Demand for Life Sciences Space Grows in Southern California
L.A. and Orange County lead as San Diego fills up
San Diego and the Bay Area are the leading hubs for life sciences on the West Coast, but, with those markets nearly built out, talent-rich Los Angeles and Orange County have stepped in as among the top secondary markets as demand rises around the country.
The life sciences industry continues to scale on the heels of a global health crisis, and communities that have great research capabilities, access to capital, workforce training, Ph.D.s, respect for science in the workforce and lower costs are now more competitive, according to brokerage JLL. And while L.A. has long had the components, it has not had a centralized cluster to make a premier hub.

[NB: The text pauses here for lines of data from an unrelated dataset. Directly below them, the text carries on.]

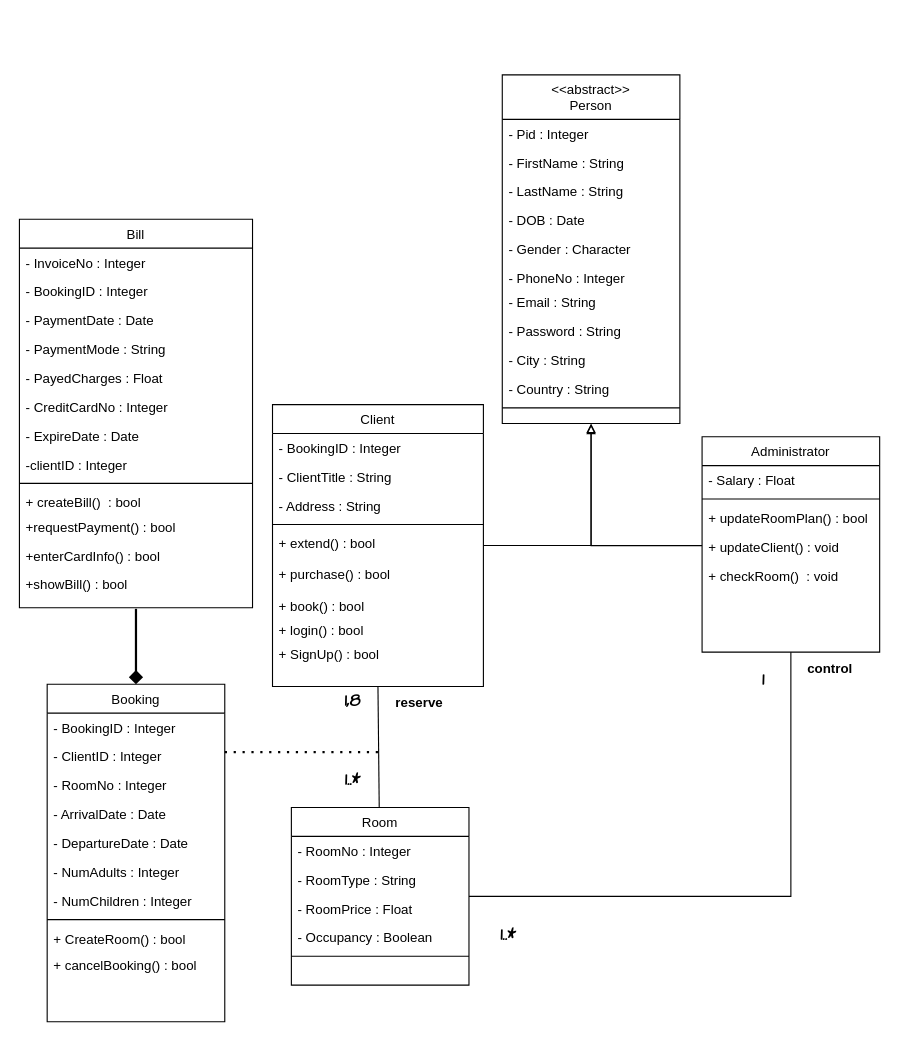
Above: UML/HotelClassDiagram.drawio in ayman-gassi/Hotel-management (draw.io), before the change. Source tidied: cells renumbered, new cells numbered last; positions are measured from the earlier drawing's top-left corner, leaving out a move shared by most shapes. Both pictures are drawn from the tidied source at 111%, with x=0, y=0 at pixel (19, 74).
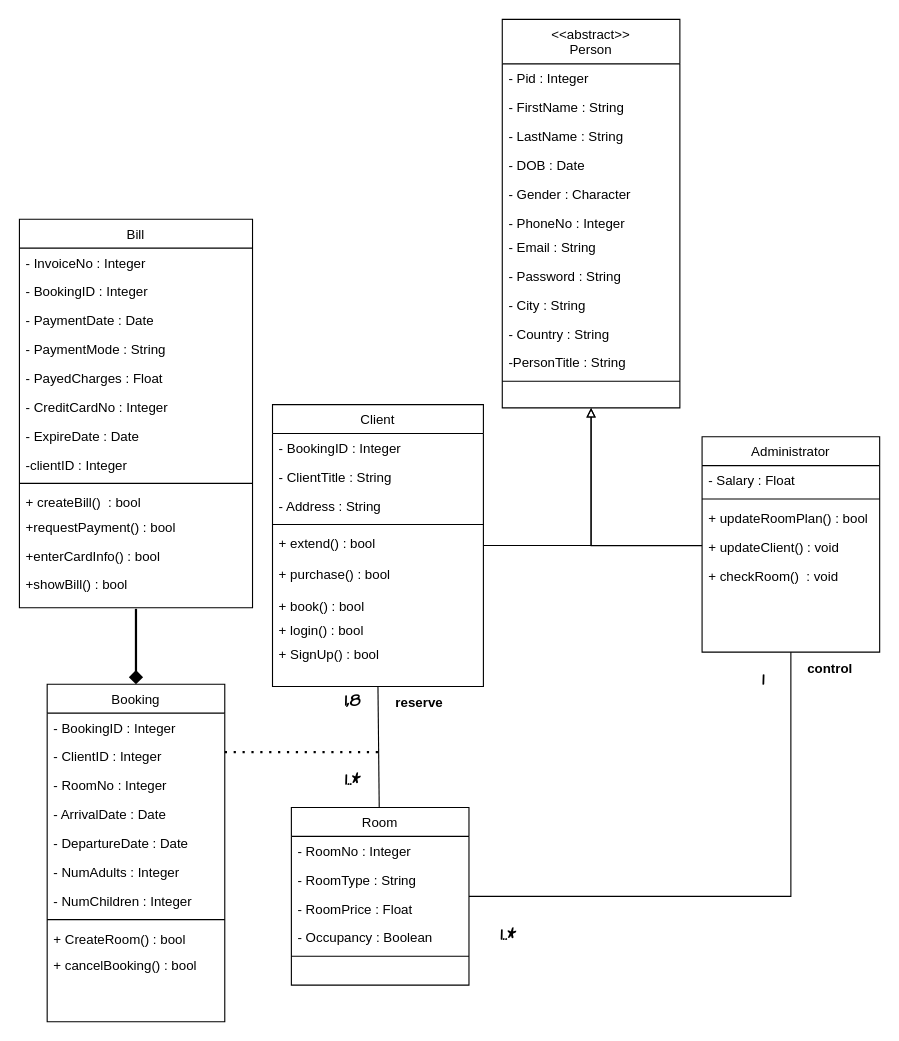
Above is the later version.

Commit message:
UPDATE CLASS DIAGRAM (ADD PersonTitle TO Person CLASS)

Change to the diagram source:
```diff
@@
-    <mxCell id="39" style="edgeStyle=orthogonalEdgeStyle;rounded=0;orthogonalLoop=1;jettySize=auto;html=1;endArrow=block;endFill=0;" parent="1" edge="1">
+    <mxCell id="39" style="edgeStyle=orthogonalEdgeStyle;rounded=0;jettySize=auto;html=1;endArrow=block;endFill=0;entryX=0.5;entryY=1;entryDx=0;entryDy=0;" parent="1" edge="1" target="54">
       <mxGeometry relative="1" as="geometry">
         <mxPoint x="615" y="424.1" as="sourcePoint" />
-        <mxPoint x="515" y="315" as="targetPoint" />
         <Array as="points">
           <mxPoint x="515" y="424" />
         </Array>
       </mxGeometry>
     </mxCell>
@@
     <mxCell id="54" value="&lt;&lt;abstract&gt;&gt;&#10;Person" style="swimlane;fontStyle=0;align=center;verticalAlign=top;horizontal=1;startSize=40;rounded=0;shadow=0;strokeWidth=1;" parent="1" vertex="1">
-      <mxGeometry x="435" width="160" height="314" as="geometry" />
+      <mxGeometry x="435" y="-50" width="160" height="350" as="geometry" />
     </mxCell>
@@
+    <mxCell id="73" value="-PersonTitle : String" style="text;align=left;verticalAlign=top;spacingLeft=4;spacingRight=4;overflow=hidden;" parent="54" vertex="1">
+      <mxGeometry y="296" width="160" height="26" as="geometry" />
+    </mxCell>
     <mxCell id="65" style="line;html=1;strokeWidth=1;align=left;verticalAlign=middle;spacingTop=-1;spacingLeft=3;spacingRight=3;labelPosition=right;" parent="54" vertex="1">
-      <mxGeometry y="296" width="160" height="8" as="geometry" />
+      <mxGeometry y="322" width="160" height="8" as="geometry" />
     </mxCell>
```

Patrick Church, managing director and co-lead for the JLL Los Angeles life sciences practice, said venture capital for life sciences is moving into L.A.

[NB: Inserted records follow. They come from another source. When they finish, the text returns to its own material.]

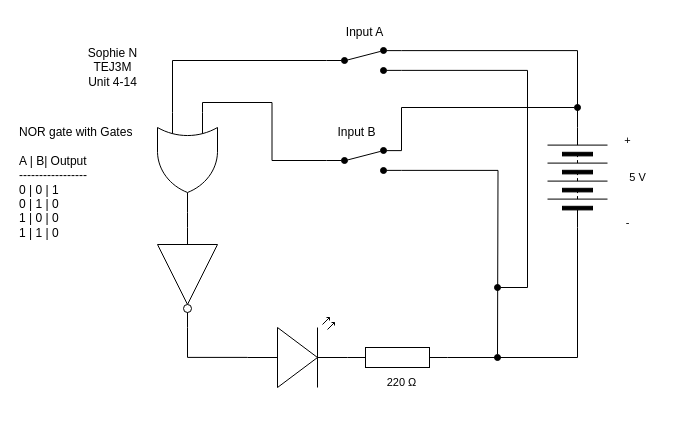
Earlier version of the draw.io diagram unit4-14/4-14diagram.drawio (sophie-nguyen-0/TEJ3M-Unit4). Source tidied: cells renumbered, new cells numbered last; positions are measured from the earlier drawing's top-left corner, leaving out a move shared by most shapes. Both pictures are drawn from the tidied source at 100%, with x=0, y=0 at pixel (17, 17).
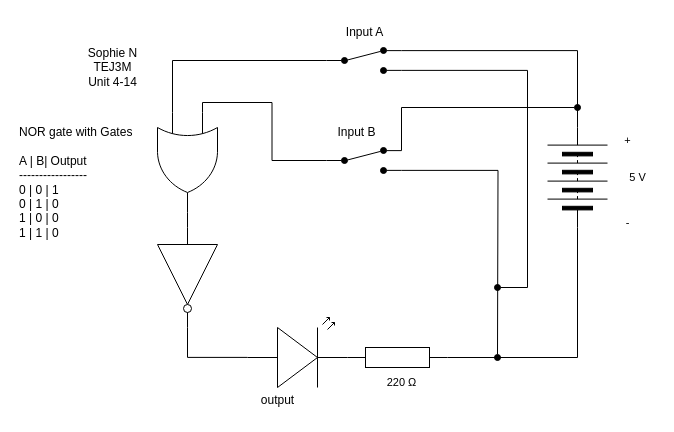
Above is the later version.

What changed in the source:
```diff
@@
+    <mxCell id="26" value="output" style="text;html=1;align=center;verticalAlign=middle;strokeColor=none;fillColor=none;" parent="1" vertex="1">
+      <mxGeometry x="230" y="368" width="60" height="30" as="geometry" />
+    </mxCell>
```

He added that L.A. hasn’t seen rent growth for life sciences as experienced in San Diego, where rent can grow by 50 cents to 75 cents per square foot over the span of two months. But, he said there’s a clear trajectory, with new projects in L.A. expecting $6 per square foot per month on triple-net leases.
“I’m a firm believer that over the next 12 to 36 months, you’re going to see a tremendous amount of activity in leases getting done,” he said.

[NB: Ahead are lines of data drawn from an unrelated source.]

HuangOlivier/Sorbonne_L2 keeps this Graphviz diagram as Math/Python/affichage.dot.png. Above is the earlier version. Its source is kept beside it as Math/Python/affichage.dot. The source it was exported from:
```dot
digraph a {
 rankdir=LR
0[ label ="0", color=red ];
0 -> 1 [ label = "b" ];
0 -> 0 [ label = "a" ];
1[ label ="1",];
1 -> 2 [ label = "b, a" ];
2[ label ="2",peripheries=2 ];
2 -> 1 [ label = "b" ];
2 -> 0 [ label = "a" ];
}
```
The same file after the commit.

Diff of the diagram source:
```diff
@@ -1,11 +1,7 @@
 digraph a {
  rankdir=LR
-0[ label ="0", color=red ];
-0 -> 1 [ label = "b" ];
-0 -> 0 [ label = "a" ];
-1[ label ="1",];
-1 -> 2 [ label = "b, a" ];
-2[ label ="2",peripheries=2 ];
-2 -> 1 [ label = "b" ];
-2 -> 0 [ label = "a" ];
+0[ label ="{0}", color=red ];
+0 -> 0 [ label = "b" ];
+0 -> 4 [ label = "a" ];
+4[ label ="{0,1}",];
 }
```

And, while Los Angeles lacks a centralized cluster, it makes up for it with talent, innovation and institutional presence, and it has an opportunity to capture some of the overflow demand from its northern and southern neighbors. Over a five-year average, L.A. produces the most life sciences PhDs each year, according to the National Science Foundation, and JLL found the volume of sales of its life sciences real estate from 2010 to 2020 ranked seventh in the nation.
“Companies in places like San Francisco are basically out of talent and we’re starting to see that talent in those companies start to look to L.A.,” Church said. “There’s no true epicenter in L.A., although there are pockets in Pasadena, Culver City, Westlake Village and Thousand Oaks. Pasadena is the most viable location right now to be the epicenter for L.A. as far as if you were going to get the infrastructure built.”
But Church said L.A. needs a hub that has space ready to go for a fast-moving life sciences firm.
“What landlords or what ownership is going to take the first step and say, ‘Hey, we’re going to spend 50,000 square feet?’” he said. “The problem we run into is when these guys are ready to go out of the incubators and they get Series A funding or NIH [National Institutes of Health] funding, wherever they’re getting their venture capital money, they need to go tomorrow. So I think we need to have some infrastructure built ready to accommodate these users. … We’ve seen incubator tenants come out of Pasadena and move to South Orange County growing from 2,000 square feet to 40,000 square feet, because they didn’t have anywhere to go.”
JLL ranked hubs around the nation based on the key components that make up a life sciences market, including funding, hospitals and research institutions and L.A. ranked seventh after clear leaders like Greater Boston and the San Francisco Bay Area. But the report found that competition in key clusters, coupled with emerging growth in secondary markets, is driving investment and development activity beyond those traditional geographies.
Highlighting recent growth in L.A., Instil Bio acquired an approximately 80,000-square-foot creative office campus in Tarzana with plans to redevelop the property into a wet lab and office space. And Xencor is growing its footprint by 300 percent in a move to Pasadena.
Gregory Cornfield can be reached at email@example.com.